Of course, we who have just recently witnessed the great high days of the Triduum know the significance of both Moses and the Passover.  Moses is the one who led the people out of slavery in Egypt; the Passover is the meal that helps us recall that God saved the Israelites and he saves us.  And it was the Passover meal that Jesus shared with his disciples on the last night before he died.  That was the main meal, the one where Jesus shares his Body and Blood.  

I can imagine that the people Jesus admonishes when he says "If you do not believe his writings, how will you believe my words?" are people who might also be finding it hard to keep up a sense of newness and mystery in their faith.  And who can blame them?  By Jesus' day, Passover meals had been celebrated for eight days a year, for at least a thousand years.  What could possibly be new about the Passover this year?

But in John's gospel, Jesus gives them a hint in the fishes and the loaves: he himself is the Passover lamb.  He himself feeds his people, and he feeds them abundantly.  Jesus himself is the NEW thing about Passover, and that new thing is right under their noses!  But they don't necessarily see him. Today's first reading (Acts 5: 34-42) raises a similar question: Gamaliel wisely stops persecution of the Christians by supposing that perhaps God is doing something new there too.  He is unsure, himself, but because he is unsure, he is willing to give them the benefit of the doubt.

This should make us ask: what new thing is God doing in our midst, right under our noses now?  And keep in mind that the new thing might be somewhat hidden by the seeming ordinariness of some "old" things.  

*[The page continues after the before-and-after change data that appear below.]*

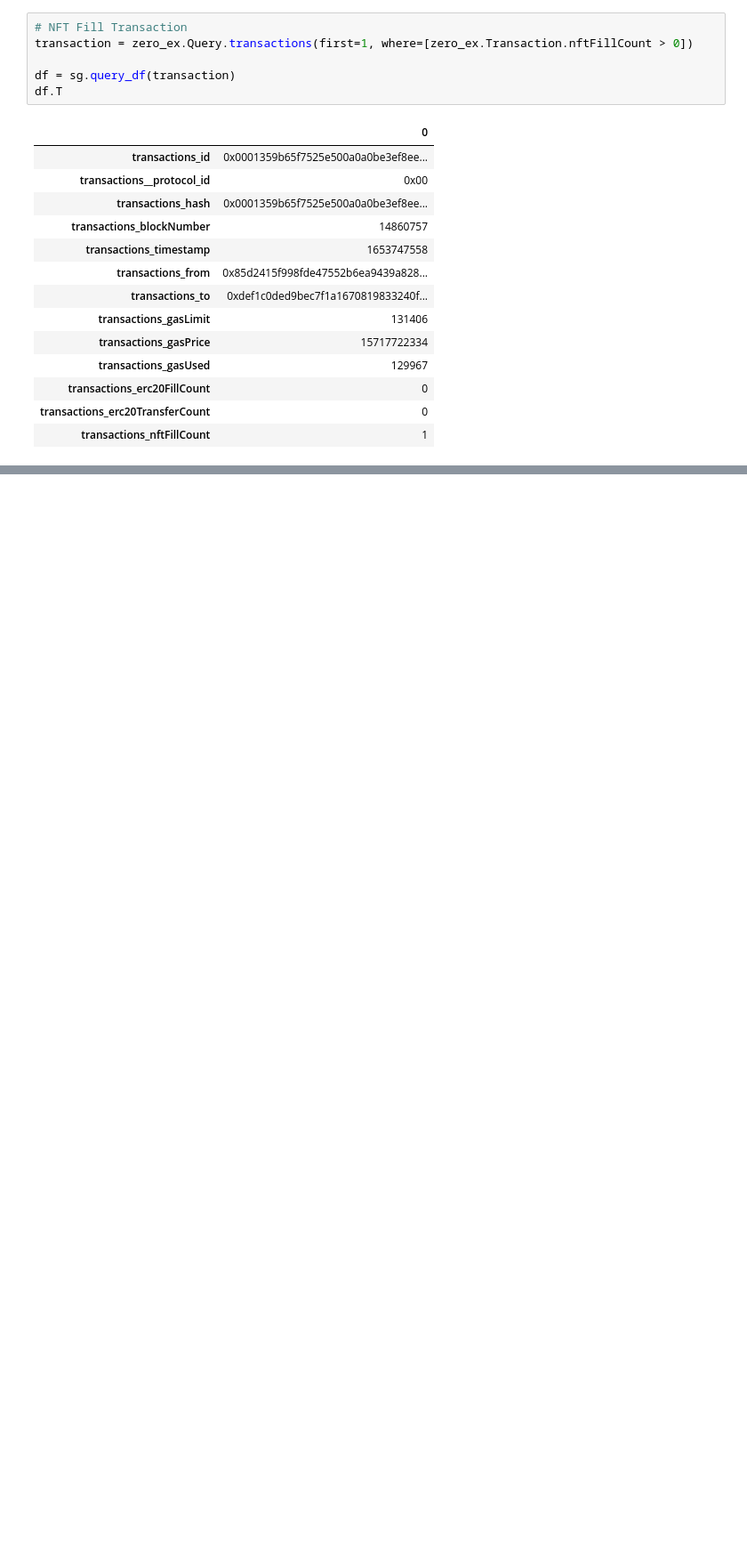
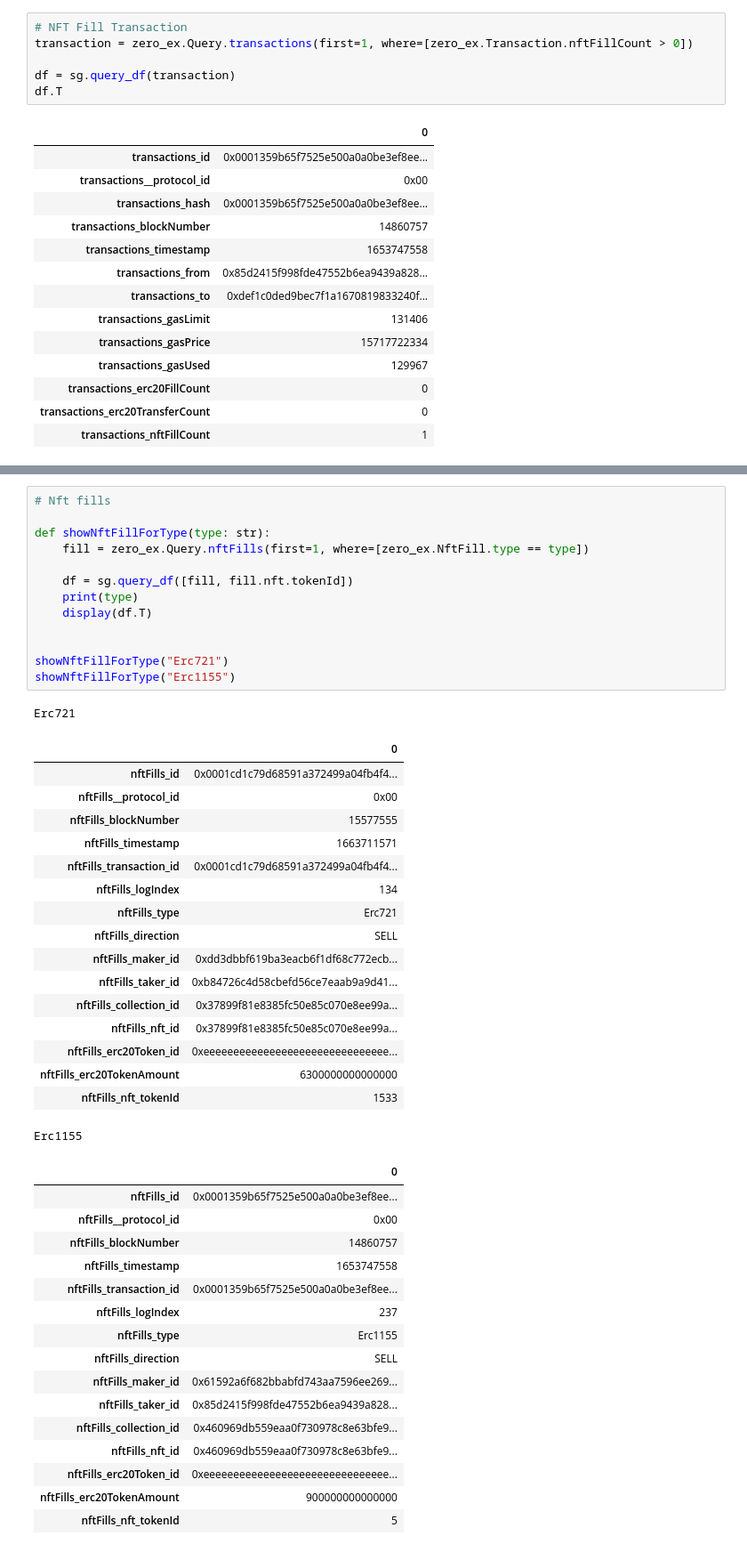
Before and after one commit to papercliplabs/zero-ex-subgraph, a Jupyter notebook: validation/current.ipynb, the cells around one changed output, grey strips where cells are left out. Shown at 89% size. Cells and saved outputs as stored; diff of their text form; blank space fills up the shorter version.

```diff
--- a/validation/current.ipynb
+++ b/validation/current.ipynb
@@ -193,3 +193,51 @@ OptimizedUniswapV2
 | erc20Fills_extraData | None |
 | erc20Fills_tokenPair_id | 0xa47c8bf37f92abed4a126bda807a7b7... |
 ... (6 outputs left out)
+# %%
+# Nft fills
+
+def showNftFillForType(type: str):
+    fill = zero_ex.Query.nftFills(first=1, where=[zero_ex.NftFill.type == type])
+
+    df = sg.query_df([fill, fill.nft.tokenId])
+    print(type)
+    display(df.T)
+
+
+showNftFillForType("Erc721")
+showNftFillForType("Erc1155")
+# %% [output]
+Erc721
+|  | 0 |
+| nftFills_id | 0x0001cd1c79d68591a372499a04fb4f4... |
+| nftFills__protocol_id | 0x00 |
+| nftFills_blockNumber | 15577555 |
+| nftFills_timestamp | 1663711571 |
+| nftFills_transaction_id | 0x0001cd1c79d68591a372499a04fb4f4... |
+| nftFills_logIndex | 134 |
+| nftFills_type | Erc721 |
+| nftFills_direction | SELL |
+| nftFills_maker_id | 0xdd3dbbf619ba3eacb6f1df68c772ecb... |
+| nftFills_taker_id | 0xb84726c4d58cbefd56ce7eaab9a9d41... |
+| nftFills_collection_id | 0x37899f81e8385fc50e85c070e8ee99a... |
+| nftFills_nft_id | 0x37899f81e8385fc50e85c070e8ee99a... |
+| nftFills_erc20Token_id | 0xeeeeeeeeeeeeeeeeeeeeeeeeeeeeeee... |
+| nftFills_erc20TokenAmount | 6300000000000000 |
+| nftFills_nft_tokenId | 1533 |
+Erc1155
+|  | 0 |
+| nftFills_id | 0x0001359b65f7525e500a0a0be3ef8ee... |
+| nftFills__protocol_id | 0x00 |
+| nftFills_blockNumber | 14860757 |
+| nftFills_timestamp | 1653747558 |
+| nftFills_transaction_id | 0x0001359b65f7525e500a0a0be3ef8ee... |
+| nftFills_logIndex | 237 |
+| nftFills_type | Erc1155 |
+| nftFills_direction | SELL |
+| nftFills_maker_id | 0x61592a6f682bbabfd743aa7596ee269... |
+| nftFills_taker_id | 0x85d2415f998fde47552b6ea9439a828... |
+| nftFills_collection_id | 0x460969db559eaa0f730978c8e63bfe9... |
+| nftFills_nft_id | 0x460969db559eaa0f730978c8e63bfe9... |
+| nftFills_erc20Token_id | 0xeeeeeeeeeeeeeeeeeeeeeeeeeeeeeee... |
+| nftFills_erc20TokenAmount | 900000000000000 |
+| nftFills_nft_tokenId | 5 |
```
Also changed, not shown: parts of 6 cells of this notebook, 4 other files.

During this Easter season, let us pray for God to show us the new things he is doing in our lives.  Let us pray to see the resurrected Christ once again, as if for the very first time.

- Jana M. Bennett